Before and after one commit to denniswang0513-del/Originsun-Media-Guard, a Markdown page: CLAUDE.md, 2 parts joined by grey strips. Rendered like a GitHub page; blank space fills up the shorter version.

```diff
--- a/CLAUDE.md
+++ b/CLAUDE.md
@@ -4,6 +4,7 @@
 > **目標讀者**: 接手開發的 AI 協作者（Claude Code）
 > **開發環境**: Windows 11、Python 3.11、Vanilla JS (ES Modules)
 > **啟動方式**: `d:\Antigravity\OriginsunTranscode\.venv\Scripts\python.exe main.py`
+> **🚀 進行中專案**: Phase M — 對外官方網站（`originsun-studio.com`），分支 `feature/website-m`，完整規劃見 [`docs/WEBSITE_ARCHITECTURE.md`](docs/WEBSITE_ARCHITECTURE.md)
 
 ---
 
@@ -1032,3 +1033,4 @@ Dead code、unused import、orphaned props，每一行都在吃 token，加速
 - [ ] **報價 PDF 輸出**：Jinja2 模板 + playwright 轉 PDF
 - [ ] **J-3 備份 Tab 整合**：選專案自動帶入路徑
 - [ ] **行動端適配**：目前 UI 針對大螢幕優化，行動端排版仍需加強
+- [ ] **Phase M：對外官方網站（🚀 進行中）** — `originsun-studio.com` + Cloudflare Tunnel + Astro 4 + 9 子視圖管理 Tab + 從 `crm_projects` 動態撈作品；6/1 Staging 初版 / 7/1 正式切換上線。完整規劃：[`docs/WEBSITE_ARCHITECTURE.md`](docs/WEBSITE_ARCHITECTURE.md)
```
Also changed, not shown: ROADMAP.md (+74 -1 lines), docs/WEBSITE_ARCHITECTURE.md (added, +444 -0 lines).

...

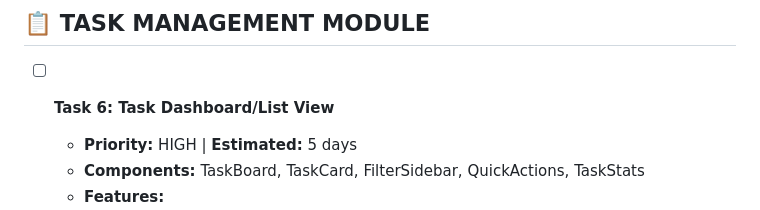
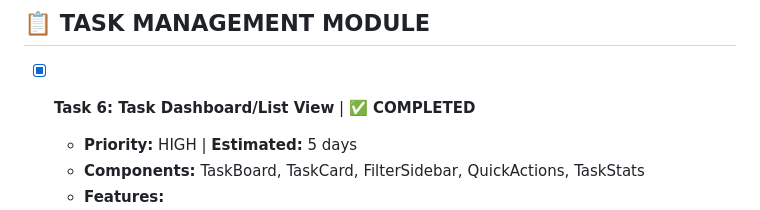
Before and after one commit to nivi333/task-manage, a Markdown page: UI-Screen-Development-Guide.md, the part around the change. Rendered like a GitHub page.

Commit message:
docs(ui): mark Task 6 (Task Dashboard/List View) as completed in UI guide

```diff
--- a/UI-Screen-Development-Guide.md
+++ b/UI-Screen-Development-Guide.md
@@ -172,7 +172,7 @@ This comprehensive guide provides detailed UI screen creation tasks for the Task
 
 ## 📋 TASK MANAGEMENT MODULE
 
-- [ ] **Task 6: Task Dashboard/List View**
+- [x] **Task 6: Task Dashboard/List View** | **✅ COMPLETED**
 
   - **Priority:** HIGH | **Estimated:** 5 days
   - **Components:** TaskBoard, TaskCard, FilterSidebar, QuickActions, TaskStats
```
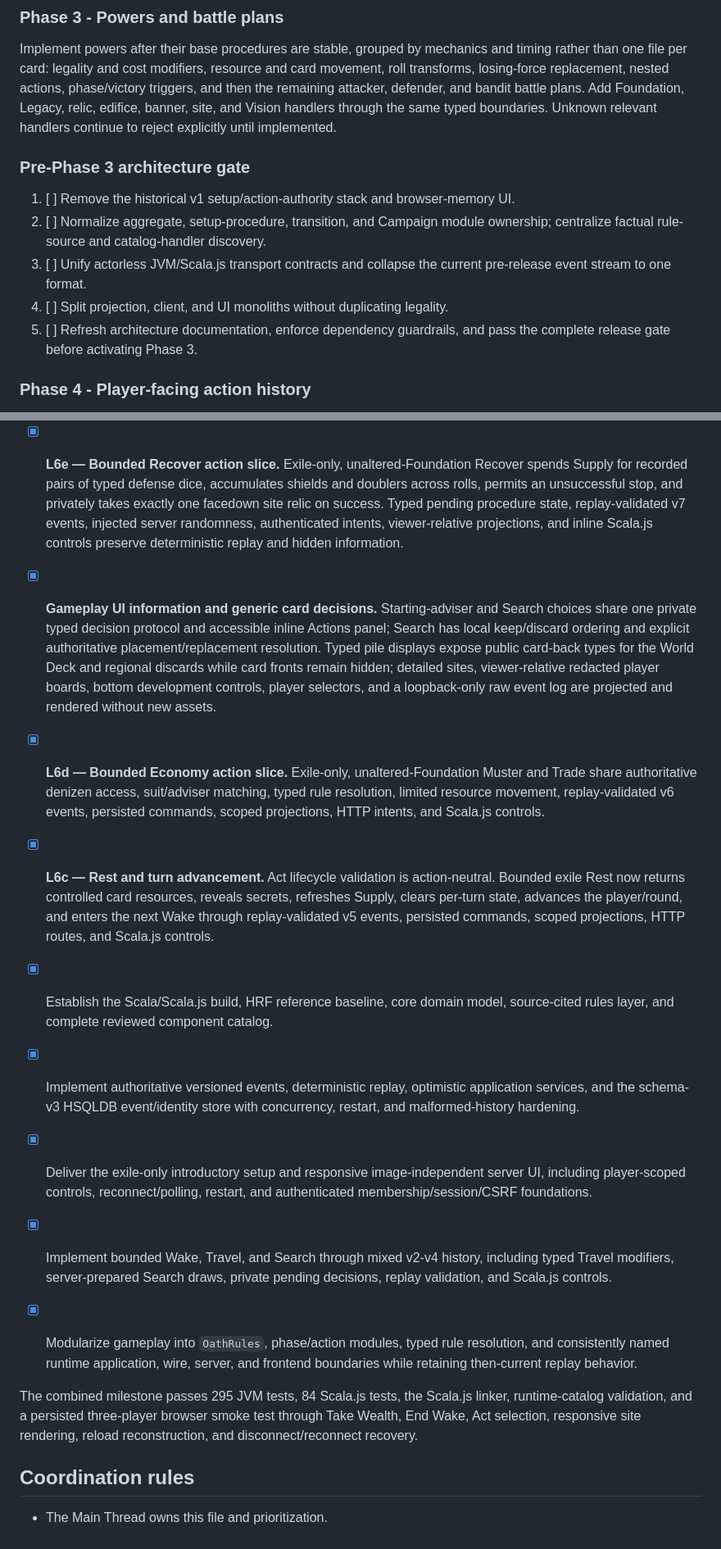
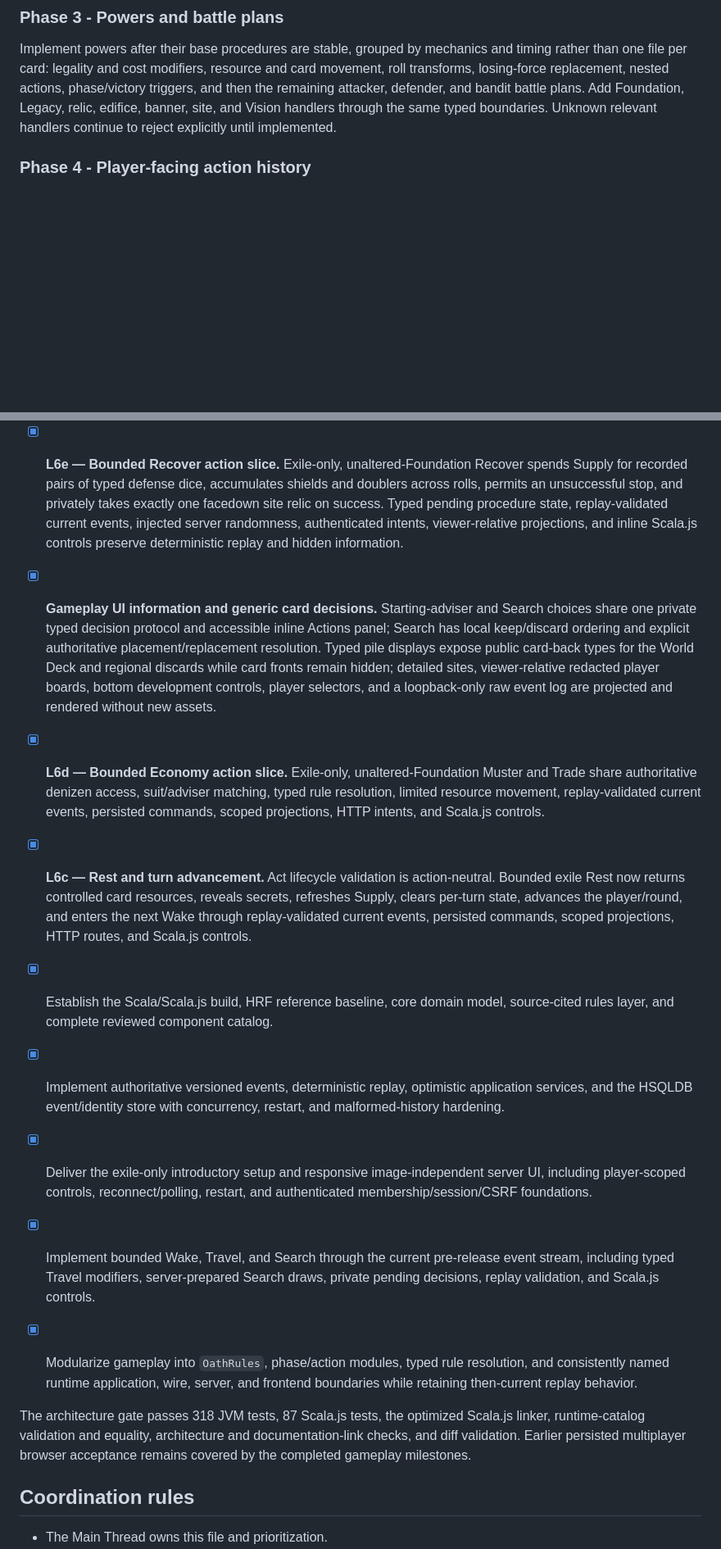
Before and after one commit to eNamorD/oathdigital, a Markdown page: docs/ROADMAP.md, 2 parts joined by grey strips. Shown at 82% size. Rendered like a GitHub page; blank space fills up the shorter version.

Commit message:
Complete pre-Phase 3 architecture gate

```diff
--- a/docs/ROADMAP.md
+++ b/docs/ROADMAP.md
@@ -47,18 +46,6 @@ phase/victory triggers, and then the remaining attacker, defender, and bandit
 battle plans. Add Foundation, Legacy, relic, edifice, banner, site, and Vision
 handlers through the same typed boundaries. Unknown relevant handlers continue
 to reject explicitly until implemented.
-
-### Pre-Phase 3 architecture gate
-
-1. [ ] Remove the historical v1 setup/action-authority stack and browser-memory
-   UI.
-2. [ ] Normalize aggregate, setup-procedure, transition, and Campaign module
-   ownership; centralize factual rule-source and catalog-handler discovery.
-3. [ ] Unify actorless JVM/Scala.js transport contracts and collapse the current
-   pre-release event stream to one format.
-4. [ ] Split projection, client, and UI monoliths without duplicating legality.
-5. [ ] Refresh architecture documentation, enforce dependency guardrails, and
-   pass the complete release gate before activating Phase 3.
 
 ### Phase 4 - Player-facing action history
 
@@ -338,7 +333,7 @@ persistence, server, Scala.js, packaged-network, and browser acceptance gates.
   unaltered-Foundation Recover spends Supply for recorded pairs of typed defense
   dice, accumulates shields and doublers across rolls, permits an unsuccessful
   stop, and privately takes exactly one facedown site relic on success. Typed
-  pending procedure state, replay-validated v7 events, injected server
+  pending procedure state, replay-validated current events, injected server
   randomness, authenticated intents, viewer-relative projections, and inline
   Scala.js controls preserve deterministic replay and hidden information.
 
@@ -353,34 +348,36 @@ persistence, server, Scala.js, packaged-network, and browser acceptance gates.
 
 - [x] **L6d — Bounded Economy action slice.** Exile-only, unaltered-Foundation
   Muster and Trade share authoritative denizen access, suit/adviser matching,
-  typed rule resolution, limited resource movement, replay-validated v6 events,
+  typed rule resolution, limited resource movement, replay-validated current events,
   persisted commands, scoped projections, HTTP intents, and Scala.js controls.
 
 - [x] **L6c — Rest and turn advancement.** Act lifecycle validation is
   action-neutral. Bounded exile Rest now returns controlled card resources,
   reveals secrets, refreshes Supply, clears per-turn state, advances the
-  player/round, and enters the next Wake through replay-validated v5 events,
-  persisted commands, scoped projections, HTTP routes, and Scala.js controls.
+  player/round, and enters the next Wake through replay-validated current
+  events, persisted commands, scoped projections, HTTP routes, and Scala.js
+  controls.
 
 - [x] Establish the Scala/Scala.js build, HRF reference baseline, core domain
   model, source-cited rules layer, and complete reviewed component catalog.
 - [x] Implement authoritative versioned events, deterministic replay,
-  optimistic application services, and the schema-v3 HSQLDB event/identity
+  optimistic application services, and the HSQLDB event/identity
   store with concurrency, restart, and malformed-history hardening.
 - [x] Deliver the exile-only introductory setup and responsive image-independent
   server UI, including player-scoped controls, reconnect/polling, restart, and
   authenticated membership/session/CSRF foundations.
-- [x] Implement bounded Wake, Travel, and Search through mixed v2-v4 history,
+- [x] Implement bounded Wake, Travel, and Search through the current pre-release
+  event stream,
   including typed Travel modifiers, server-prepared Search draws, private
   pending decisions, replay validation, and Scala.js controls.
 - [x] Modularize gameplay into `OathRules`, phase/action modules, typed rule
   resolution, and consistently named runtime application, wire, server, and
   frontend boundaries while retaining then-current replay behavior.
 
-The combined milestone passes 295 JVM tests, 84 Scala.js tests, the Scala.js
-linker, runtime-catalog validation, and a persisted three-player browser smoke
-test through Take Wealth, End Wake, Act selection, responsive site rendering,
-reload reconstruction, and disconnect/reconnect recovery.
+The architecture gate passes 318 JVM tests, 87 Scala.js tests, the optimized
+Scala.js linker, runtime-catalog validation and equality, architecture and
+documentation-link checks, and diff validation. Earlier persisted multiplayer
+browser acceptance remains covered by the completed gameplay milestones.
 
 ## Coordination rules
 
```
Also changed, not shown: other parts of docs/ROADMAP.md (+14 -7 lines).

ASSIGNED TASK:
Review the material and copy each line in which the word "optimistic" appears.

YOUR SOLUTION:
-  optimistic application services, and the schema-v3 HSQLDB event/identity
+  optimistic application services, and the HSQLDB event/identity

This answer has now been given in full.